Aside from environmental, genetic, or stress-related factors, one factor that can significantly compromise thryoid function over time is an unbalanced, unhealthy eating pattern. Both nutritional deficiencies and nutritional excesses can influence thyroid function.
Believe it or not, proper function of the thyroid gland is highly dependent on a nutritious diet. Consider some of the main nutrients involved in optimal thyroid health:
- Iodine: This may be the most familiar one! Iodine is used to make thyroid hormones.
- Selenium, iron, and zinc are used to convert an inactive form of thyroid hormone (T4) into an active form (T3)
- Speaking of selenium, did you know the thyroid gland has one of the highest concentrations of selenium? Selenium is also involved in producing enzymes that provide antioxidative protection of the thyroid gland from oxidative damage.
- Zinc also helps keep track of thyroid hormone levels so that your body knows when it needs more or less of it.
- Iron is essential for normal thyroid hormone metabolism. A deficiency in iron impairs the function of enzymes involved in thyroid hormone production.
This is not to say that simply supplementing these nutrients will automatically prevent or cure any thyroid-related conditions. While these nutrients aren't a magic bullet, they do have an important role in supporting or improving thyroid health.
How can you maintain healthy levels of these nutrients? A balanced diet can help.
A balanced diet can provide enough seleniumto support healthy thyroid hormone production. Selenium-rich foods include mushrooms, onions, garlic, eggs, wheat germ, sunflower seeds, sesame seeds, Brazil nuts, shellfish, and beef liver.

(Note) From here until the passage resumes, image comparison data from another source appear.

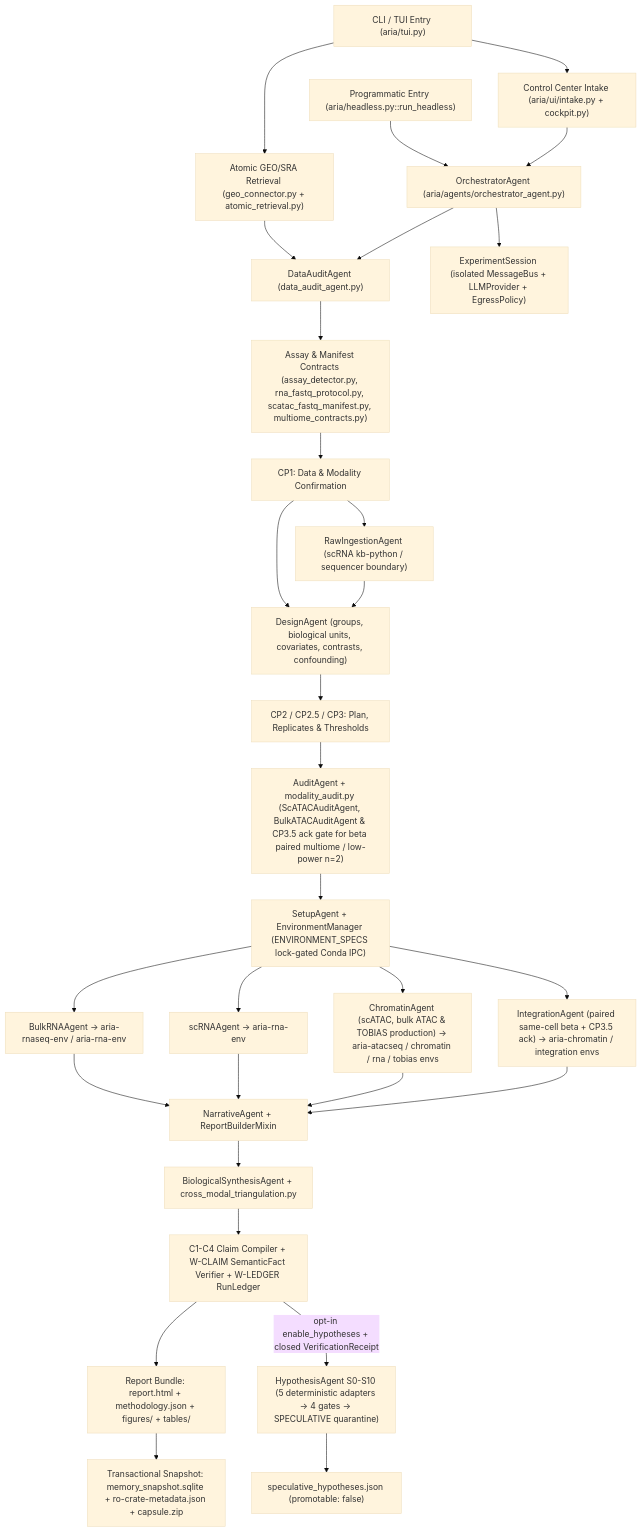
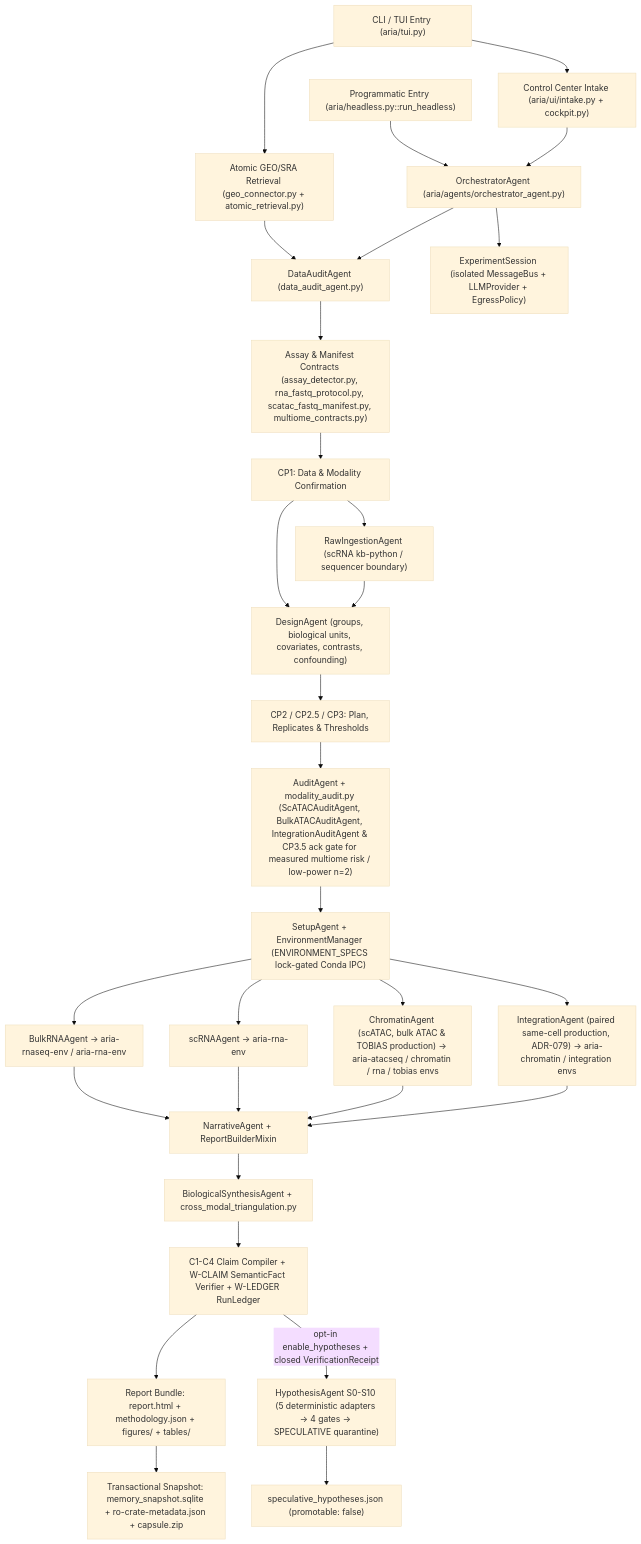
Before and after one commit to Olascoaga/aria-omics: the diagram in docs/architecture/code_graph.md, drawn with Mermaid (base theme). The commit also changed other lines of this file and 50 other files, not shown here.

````diff
--- a/docs/architecture/code_graph.md
+++ b/docs/architecture/code_graph.md
@@ -9,36 +9,36 @@
 ```mermaid
 flowchart TD
     CLI["CLI / TUI Entry (aria/tui.py)"] --> INTAKE["Control Center Intake (aria/ui/intake.py + cockpit.py)"]
     HEADLESS["Programmatic Entry (aria/headless.py::run_headless)"] --> ORCH
     CLI --> GEO["Atomic GEO/SRA Retrieval (geo_connector.py + atomic_retrieval.py)"]
     INTAKE --> ORCH["OrchestratorAgent (aria/agents/orchestrator_agent.py)"]
     GEO --> DA["DataAuditAgent (data_audit_agent.py)"]
     ORCH --> SESSION["ExperimentSession (isolated MessageBus + LLMProvider + EgressPolicy)"]
     ORCH --> DA
 
     DA --> ASSAY["Assay & Manifest Contracts (assay_detector.py, rna_fastq_protocol.py, scatac_fastq_manifest.py, multiome_contracts.py)"]
     ASSAY --> CP1["CP1: Data & Modality Confirmation"]
     CP1 --> RAW["RawIngestionAgent (scRNA kb-python / sequencer boundary)"]
     CP1 --> DESIGN["DesignAgent (groups, biological units, covariates, contrasts, confounding)"]
     RAW --> DESIGN
     DESIGN --> CP2["CP2 / CP2.5 / CP3: Plan, Replicates & Thresholds"]
-    CP2 --> AUDIT["AuditAgent + modality_audit.py (ScATACAuditAgent, BulkATACAuditAgent & CP3.5 ack gate for beta paired multiome / low-power n=2)"]
+    CP2 --> AUDIT["AuditAgent + modality_audit.py (ScATACAuditAgent, BulkATACAuditAgent, IntegrationAuditAgent & CP3.5 ack gate for measured multiome risk / low-power n=2)"]
     AUDIT --> SETUP["SetupAgent + EnvironmentManager (ENVIRONMENT_SPECS lock-gated Conda IPC)"]
 
     SETUP --> BULK["BulkRNAAgent -> aria-rnaseq-env / aria-rna-env"]
     SETUP --> SCRNA["scRNAAgent -> aria-rna-env"]
     SETUP --> CHROM["ChromatinAgent (scATAC, bulk ATAC & TOBIAS production) -> aria-atacseq / chromatin / rna / tobias envs"]
-    SETUP --> INTEG["IntegrationAgent (paired same-cell beta + CP3.5 ack) -> aria-chromatin / integration envs"]
+    SETUP --> INTEG["IntegrationAgent (paired same-cell production, ADR-079) -> aria-chromatin / integration envs"]
 
     BULK --> NARR["NarrativeAgent + ReportBuilderMixin"]
     SCRNA --> NARR
     CHROM --> NARR
     INTEG --> NARR
 
     NARR --> SYNTH["BiologicalSynthesisAgent + cross_modal_triangulation.py"]
     SYNTH --> COMPILER["C1-C4 Claim Compiler + W-CLAIM SemanticFact Verifier + W-LEDGER RunLedger"]
     COMPILER --> BUNDLE["Report Bundle: report.html + methodology.json + figures/ + tables/"]
     BUNDLE --> CAPSULE["Transactional Snapshot: memory_snapshot.sqlite + ro-crate-metadata.json + capsule.zip"]
     COMPILER -->|opt-in enable_hypotheses + closed VerificationReceipt| HYPO["HypothesisAgent S0-S10 (5 deterministic adapters -> 4 gates -> SPECULATIVE quarantine)"]
     HYPO --> SPEC_JSON["speculative_hypotheses.json (promotable: false)"]
 ```
````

Maintain healthy iodine levels with foods that have iodine naturally (fish, seaweed, shrimp and other seafood), cow's milk, yogurt, or iodized salt.
What foods provide zinc? This mineral is found in a wide variety of foods. Red meat, poultry, and seafood are good sources of zinc. The best source, though not as popular, is oysters. Finally, zinc can also be found in nuts, whole grains, dairy foods, and beans.
Finally, maintaining adequate iron levels can help support thyroid health. Aim for lean proteins, poultry, and seafood. Beans, lentils, spinach, peas, nuts, and some dried fruits also contain a non-heme type of iron. Since this type of iron isn't as easily absorbed, combining them with vitamin C-rich foods aids absorption. Vitamin C-rich foods include citrus fruits, berries, sweet bell peppers, tomatoes, or broccoli.
Kumar, K. V., Sharma, R., & Bharti, S. (2014). Diet and thyroid - myths and facts. Journal of Medical Nutrition and Nutraceuticals, 3(2), 180. doi:10.4103/2278-019x.131954